Help From The Sea
Long, long ago, we came from the sea, and our bodies hold our own personal salt water seas to this day. Thus, sea salt is a very natural balancer for our systems, but sadly, most sea salt contains micro plastics. It’s a good idea to use sourced sea salts from pristine environments, such as Redmond or Himalayan sea salts, both mined from ancient (thus pre-plastic) seabeds. Salty water’s not optimal for drinking, but this simple gargling solution quickly eases a sore throat and rids your throat of the post-nasal-drip gunge that can turn into a bacterial swamp. Do this several times a day, or at least when you wake up and before you go to sleep. A salty water swish is also helpful for improving gum health and rinsing teeth after a meal as well. Vinegar is also beneficial for your mouth and digestive system, whether you rinse with it or drink it (always well diluted!).
Sea Salt Gargle
1 cup warm water
1/4 teaspoon sea salt
Stir well and gargle with a small amount, spitting copiously and unattractively in the privacy of the bathroom. And shut the door, unless you live alone, in which case your pets will probably be fascinated and want to play too.
Apple Cider Gargle Or Sinus Swig
1 tablespoon organic apple cider
1 cup (or more) water, hot or cold
Use warm water and gargle (spitting as above) if your throat stays sore for more than a day. If your sinuses get involved, drink this stuff hot or cold every hour or two while awake to help battle both bacteria and viruses. Taken before or after meals, it’s a fine aid to good digestion. This combo also stops acid reflux almost immediately for many folks, who take it at bedtime to prevent uncomfortable nights.
Those Helpful Onions
When you’re fighting off colds or flu, the allium clan, notably garlic and onions, offer speedy aid. The classic chicken soup remedy definitely still works, but happily for vegetarians is that chicken broth is not the magic ingredient; onions and steam are what do your body good. Other vegetables will also help, so add whatever appeals to you (kale and sweet potatoes, for instance). Pureed soups are easier on sore throats, and naturally antibiotic herbs like thyme and rosemary are less irritating than pepper, though a little smoked paprika offers body and depth as well as a little bite. Nutritional yeast is high in protein and has a cheesy-nutty flavor that gives vegetarian dishes a savory, umami quality.
Garden Powered Super Soup
1 tablespoon olive or avocado oil
2 large white or yellow onions, chopped
4-6 cloves garlic, chopped
1/2 teaspoon sea salt
1 teaspoon stemmed thyme or oregano, minced
1 teaspoon stemmed rosemary, minced
2 carrots, chopped
2 stalks celery, chopped
2 cups chopped kale or cabbage (or both)
1 purple or golden potato, chopped
1/4 cup flaked nutritional yeast
1/4 cup stemmed parsley or cilantro
1 lime or lemon, quartered
In a soup pot, combine oil, onions, and garlic over medium heat and cook to the fragrance point (1-2 minutes). Add salt, herbs, and vegetables, reduce heat to medium low, cover the pan and sweat the vegetables for 8-10 minutes.
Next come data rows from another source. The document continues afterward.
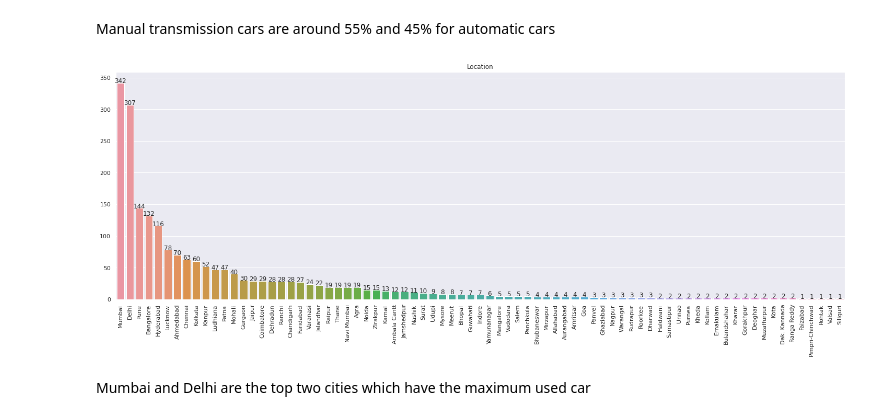
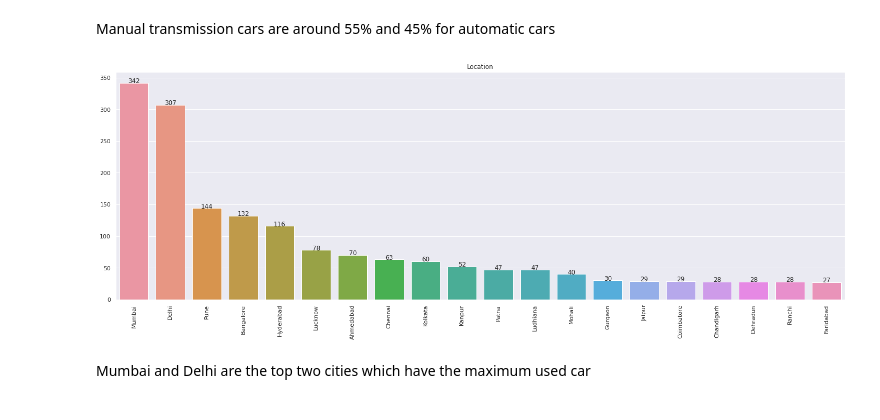
Before and after one commit to gauravmalakar08/Used_Car_Price_Predictor, a Jupyter notebook: Used_Car_Price_Predictor.ipynb, the cells around one changed output. Cells and saved outputs as stored; diff of their text form; code cells hidden in the pictures.

```diff
--- a/Used_Car_Price_Predictor.ipynb
+++ b/Used_Car_Price_Predictor.ipynb
@@ -175,7 +178,7 @@ Name: Transmission, dtype: int64
 ####**Univariate Analysis Of Each Categorical Values**
 # %%
 sns.set(rc={'figure.figsize':(20,8)})
-make_count = df['Make'].value_counts().sort_values(ascending=False)
+make_count = df['Make'].value_counts()[:20].sort_values(ascending=False)
 sns.barplot(x=make_count.index, y=make_count.values)
 for i in range(len(make_count)):
     plt.annotate(make_count.values[i], (i, make_count.values[i]), ha='center')
@@ -217,15 +220,15 @@ Manual transmission cars are around 55% and 45% for automatic cars
 # %%
 sns.set(rc={'figure.figsize':(25,8)})
 
-loc_count = df['Location'].value_counts().sort_values(ascending=False)
+loc_count = df['Location'].value_counts()[:20].sort_values(ascending=False)
 sns.barplot(x=loc_count.index, y=loc_count.values)
 for i in range(len(loc_count)):
     plt.annotate(loc_count.values[i], (i, loc_count.values[i]), ha='center')
 plt.title('Location')
 plt.xticks(rotation=90)
 plt.show()
 # %% [output]
-[figure, old version]
+[figure, new version]
 # %% [markdown]
 Mumbai and Delhi are the top two cities which have the maximum used car
 # %%
```
Also changed, not shown: parts of 22 cells of this notebook.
Add water to cover all (4-6 cups), bring to a simmer and simmer until all is tender (about 20 minutes). Breathe in the steam as it cooks! Puree with a stick blender if you want a smooth soup, stir in nutritional yeast and serve hot, garnished with parsley or cilantro and a squeeze of citrus. Serves 3-4.
To your health and wellbeing!